Wednesday, July 27, 2022 | Trey Comstock
I am a man of action. I’ve never been able to hold still. This is as true in my faith as it is in the rest of life. One of my New Testament professors, Luke Timothy Johnson, came up with a typology of religiosity in his book Among the Gentiles. For easy shorthand, the labeled them A, B, C, and D. Most people are type A. They want to bask in God’s power. They appreciate the rumble of the organ, the combined sound of the choir, the crowd swaying as one at a Christian rock concert. Paul and many of the New Testament writers were type B. They see the real power of faith in moral instruction and transformation. Making progress as a person because of one’s relationship with God deeply feeds their souls. Faith healers and modern-day prophet are type C. They seek to channel the divine power in specific directions. The darker side of this one is fraudsters and witches. I am type D. My truest religious experience comes from making religious experiences happen for other people. To sit on the sidelines and just participate in a worship service or church activity never clicks for me as much as being right in the center of things making something happen. Given my calling and vocation as a pastor, this has proven useful to say the least. I get a lot spiritually from my day to day life in the worship planning and logistic managing, in the finance committees and the meetings after the meetings.
A month and a half ago, I was at Annual Conference with my then Associate Pastor, Emily. We had worked side by side in ministry for four years. The opening worship for Annual Conference was the first service that we had ever attended together that one or both of us hadn’t planned it or wasn’t help put it on. In 48 months as co-laborers in the Gospel, we had never just worshipped together. This is, in part, because I almost never just worship. I’ve rigged my life that for 99.99% of the worship services that I attend, I have an active role. And, in this lies the spiritual challenge of action. Yes, a lot needs to be done, but are we being fed along the way? Are we busy because it’s God wind in our sails? Or, are we busy to just be busy?

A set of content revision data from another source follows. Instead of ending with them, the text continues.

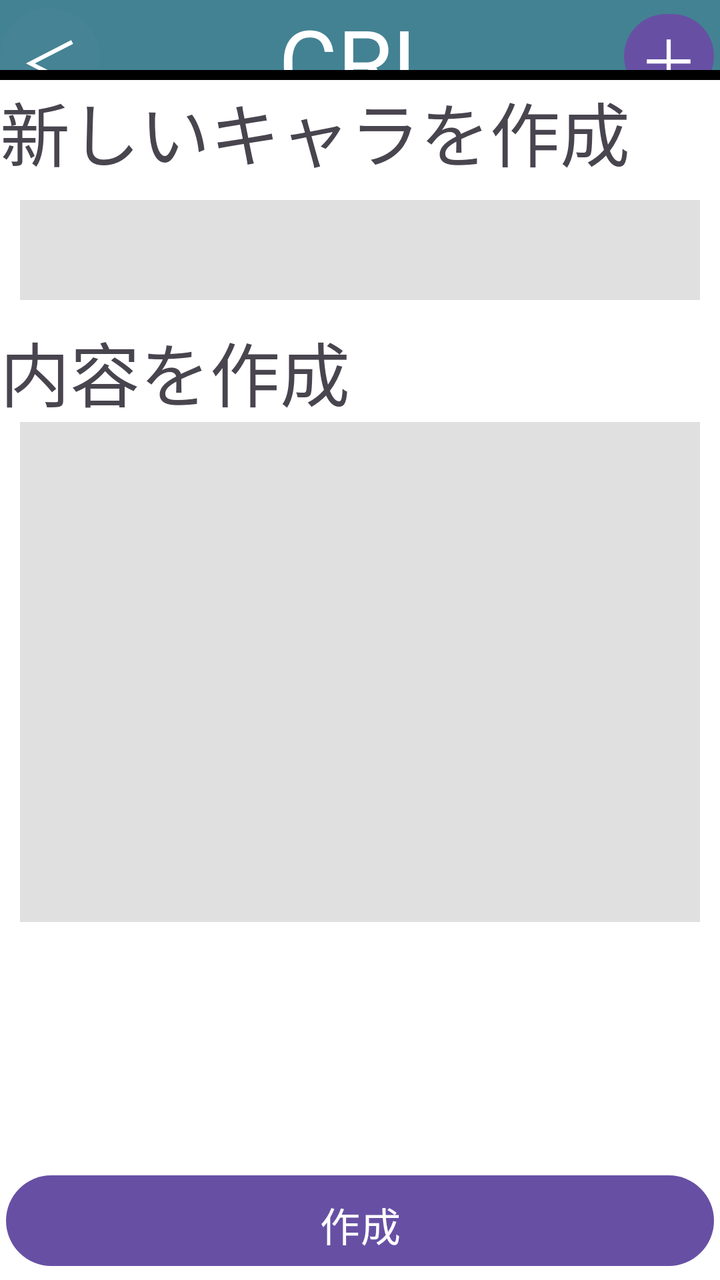
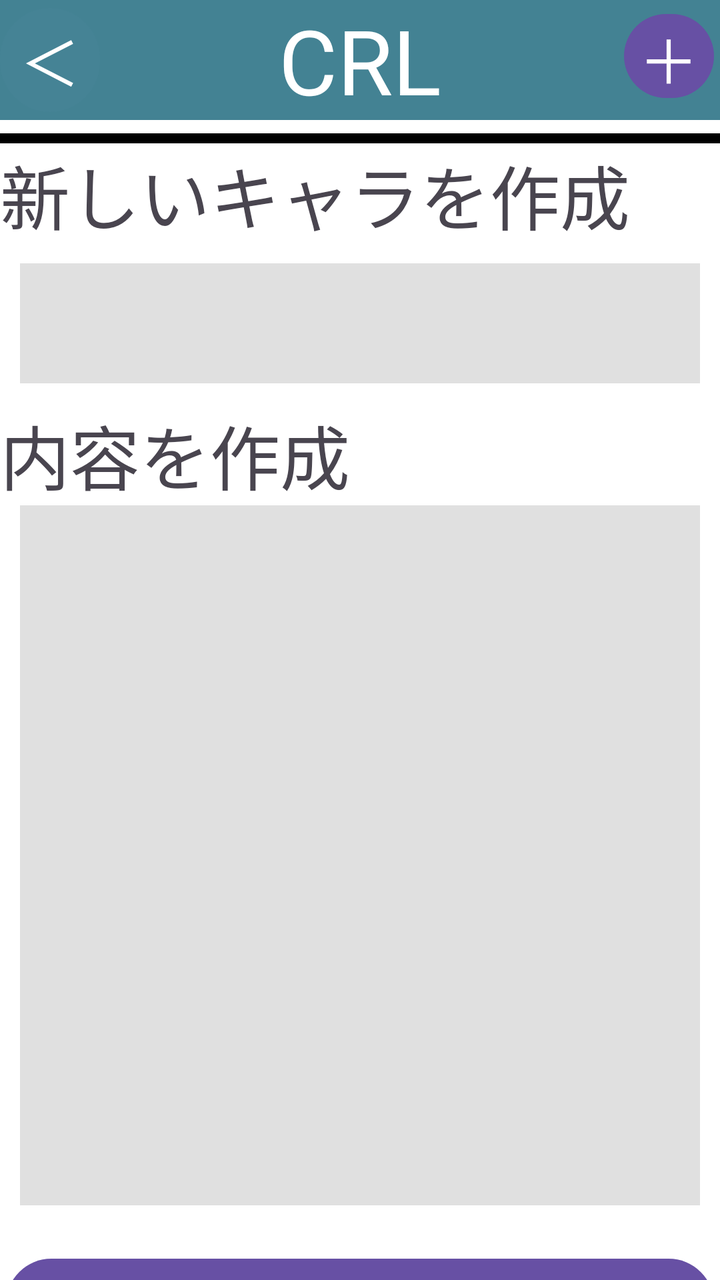

Compare the two renders of this Android layout. The source of the first and the diff that turns it into the second are given below.
<!-- AndroidManifest.xml: application theme Theme.CharacterListApp -->
<!-- res/layout/open_file_layout.xml -->
<?xml version="1.0" encoding="utf-8"?>
<androidx.constraintlayout.widget.ConstraintLayout xmlns:android="http://schemas.android.com/apk/res/android"
    xmlns:tools="http://schemas.android.com/tools"
    android:layout_width="match_parent"
    android:layout_height="match_parent"
    android:id="@+id/files"
    android:background="#ffffff"
    xmlns:app="http://schemas.android.com/apk/res-auto"
    tools:context=".OpenFile">
    <ScrollView
        android:layout_width="match_parent"
        android:layout_height="0dp"
        app:layout_constraintTop_toBottomOf="@+id/Filename"
        app:layout_constraintBottom_toTopOf="@+id/createText"
        android:layout_marginTop="3dp"
        android:id="@+id/character_scroll_area"
        >

        <LinearLayout
            android:layout_width="match_parent"
            android:layout_height="wrap_content"
            android:orientation="vertical"
            android:padding="2dp"
            android:id="@+id/character_recycler_view"
            >
        </LinearLayout>
    </ScrollView>

    <View
        android:layout_width="match_parent"
        android:layout_height="60dp"
        android:background="#438293"
        app:layout_constraintTop_toTopOf="parent"
        app:layout_constraintEnd_toEndOf="parent"
        tools:ignore="MissingConstraints"
        android:id="@+id/header"
        ></View>
    <Button
        android:id="@+id/AddCharacterButton"
        android:layout_width="45dp"
        android:layout_height="50dp"
        android:text="＋"
        android:padding="0dp"
        android:layout_margin="3dp"
        android:textSize="30dp"
        android:gravity="center"

        app:layout_constraintEnd_toEndOf="@+id/header"

        app:layout_constraintTop_toTopOf="@+id/header"

        />

    <TextView
        android:layout_width="match_parent"
        android:layout_height="60dp"
        app:layout_constraintStart_toStartOf="@+id/header"
        app:layout_constraintEnd_toEndOf="@+id/header"
        android:text="CRL"
        android:textSize="45dp"
        android:textColor="#ffffff"
        android:gravity="center"
        tools:ignore="MissingConstraints" />

    <Button
        android:layout_width="50dp"
        android:layout_height="60dp"
        android:backgroundTint="#458395"
        android:gravity="center"
        android:text="＜"
        android:textColor="#ffffff"
        android:textSize="30dp"
        android:padding="0dp"
        app:layout_constraintRight_toRightOf="@+id/header"
        app:layout_constraintStart_toStartOf="@+id/header"
        android:id="@+id/BackButton"></Button>

    <TextView
        android:layout_width="match_parent"
        android:layout_height="wrap_content"
        android:text="Hello"
        android:textColor="#000000"
        android:layout_marginLeft="5dp"
        android:id="@+id/Filename"
        app:layout_constraintTop_toBottomOf="@+id/header"
        android:textSize="40dp"></TextView>
    <View
        android:layout_width="match_parent"
        android:layout_height="3dp"
        app:layout_constraintBottom_toBottomOf="@+id/Filename"
        android:background="@color/black"></View>

    <TextView
        android:layout_width="match_parent"
        android:layout_height="600dp"
        android:background="#ffffff"
        android:text="新しいキャラを作成"
        android:textSize="35dp"
        android:id="@+id/createText"
        app:layout_constraintBottom_toBottomOf="parent"
        app:layout_constraintEnd_toEndOf="parent"
        ></TextView>
    <EditText
        android:layout_width="match_parent"
        android:layout_height="50dp"
        app:layout_constraintTop_toTopOf="@+id/createText"
        app:layout_constraintStart_toStartOf="@+id/createText"
        android:translationY="60dp"
        android:layout_marginRight="10dp"
        android:layout_marginLeft="10dp"
        android:textSize="25dp"
        android:inputType="text"
        android:background="#e0e0e0"
        android:textColor="#000000"
        android:id="@+id/NewTextName"
        ></EditText>
    <TextView
        android:layout_width="match_parent"
        android:layout_height="wrap_content"
        android:background="#ffffff"
        android:text="内容を作成"
        android:textSize="35dp"
        app:layout_constraintTop_toBottomOf="@+id/NewTextName"
        android:translationY="70dp"
        android:id="@+id/Newcontent"
        ></TextView>
    <EditText
        android:layout_width="match_parent"
        android:layout_height="250dp"
        app:layout_constraintTop_toBottomOf="@+id/Newcontent"
        android:translationY="70dp"
        android:gravity="start"
        android:text=""
        android:inputType="textMultiLine"
        android:background="#e0e0e0"
        android:layout_marginRight="10dp"
        android:layout_marginLeft="10dp"
        android:textSize="25dp"
        android:textColor="#000000"
        android:id="@+id/NewTextContent"></EditText>

    <Button
        android:layout_height="wrap_content"
        android:layout_width="match_parent"
        app:layout_constraintBottom_toBottomOf="@+id/createText"
        app:layout_constraintStart_toStartOf="@+id/createText"
        android:text="作成"
        android:textSize="20dp"
        android:layout_marginLeft="3dp"
        android:layout_marginRight="3dp"
        android:layout_marginBottom="3dp"
        android:paddingTop="10dp"
        android:gravity="center_horizontal"
        android:id="@+id/NewCreateTextButton"></Button>
    <View
        android:layout_width="match_parent"
        android:layout_height="5dp"
        android:background="@color/black"
        app:layout_constraintBottom_toTopOf="@+id/createText"
        ></View>

</androidx.constraintlayout.widget.ConstraintLayout>
<!-- resources referenced by this layout -->
<resources>
  <color name="black">#FF000000</color>
  <style name="Theme.CharacterListApp" parent="Base.Theme.CharacterListApp" />
  <style name="Base.Theme.CharacterListApp" parent="Theme.Material3.DayNight.NoActionBar">
          
          
      </style>
</resources>

<!-- the commit's change to res/layout/open_file_layout.xml (unified diff, before → after) -->
@@ -92,17 +92,18 @@
 
     <TextView
         android:layout_width="match_parent"
-        android:layout_height="600dp"
+        android:layout_height="610dp"
         android:background="#ffffff"
         android:text="新しいキャラを作成"
         android:textSize="35dp"
         android:id="@+id/createText"
+        app:layout_constraintTop_toBottomOf="@+id/Filename"
         app:layout_constraintBottom_toBottomOf="parent"
         app:layout_constraintEnd_toEndOf="parent"
         ></TextView>
     <EditText
         android:layout_width="match_parent"
-        android:layout_height="50dp"
+        android:layout_height="60dp"
         app:layout_constraintTop_toTopOf="@+id/createText"
         app:layout_constraintStart_toStartOf="@+id/createText"
         android:translationY="60dp"
@@ -126,7 +127,7 @@
         ></TextView>
     <EditText
         android:layout_width="match_parent"
-        android:layout_height="250dp"
+        android:layout_height="350dp"
         app:layout_constraintTop_toBottomOf="@+id/Newcontent"
         android:translationY="70dp"
         android:gravity="start"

Luke’s window into the life of Mary and Martha in Luke 10 shows that Martha has fallen out of that precarious balance between devotion and preoccupation. No one seems to dispute the facts of the case. Martha was working. Jesus was teaching. Mary was listening to Jesus instead of working. Martha’s error wasn’t working. The pervious story, ending in verse 37, ends with Jesus saying, “Go and do likewise.” Instead, her error, as Matthew L. Skinner points on in Feasting on the Word, was that she calls out Jesus and not Mary. In verse 40, she says to Christ, “Lord, do you not care that my sister has left me to do all the work myself? Tell her then to help me.” (Luke 10:40b NRSV) To call out Mary would have been simply sisterly squabbling. To call out Jesus, her guest, is an unhospitable act not to mention getting the order of the universe wrong by trying to boss around the one that she knows to be “Lord.” She gets so wrapped up in her doing that she misses the forest for all the trees that surround her. Mary ends in the right because she’s wholly focused on Christ. Martha ends in the wrong, not because action is inherently worse than contemplation, but because she’s lost sight of Christ in the midst of it.
This is where Colossians 1, particularly verses 15-20, can be an important place to ground oneself. Biblical scholars generally agree that verses 15-20, starting with, “ He is the image of the invisible God,” and ending with, “by making peace through the blood of his cross,” is a pre-existing hymn being quote as a frame for the whole letter. It speaks in soaring language about the cosmic power of Christ, and how his cosmic power, not anything within ourselves, reconciled us to God. Christ has power. Christ achieved the victory. Christ offers salvation. Christ heads the church. All of this is objectively true whether we lift a finger or not.
Colossians does jump to our need to take action, to be servants, to preach the Gospel, to live a Godly existence. However, all of that is grounded in a proclamation of divine power and divine sovereignty. Martha isn’t inherently wrong for taking action. Just as, Mary isn’t inherently right for sitting and listening. Mary starts with God’s power. Martha loses sight of it. It’s about getting the order of things right. It’s about starting first with God and going from there.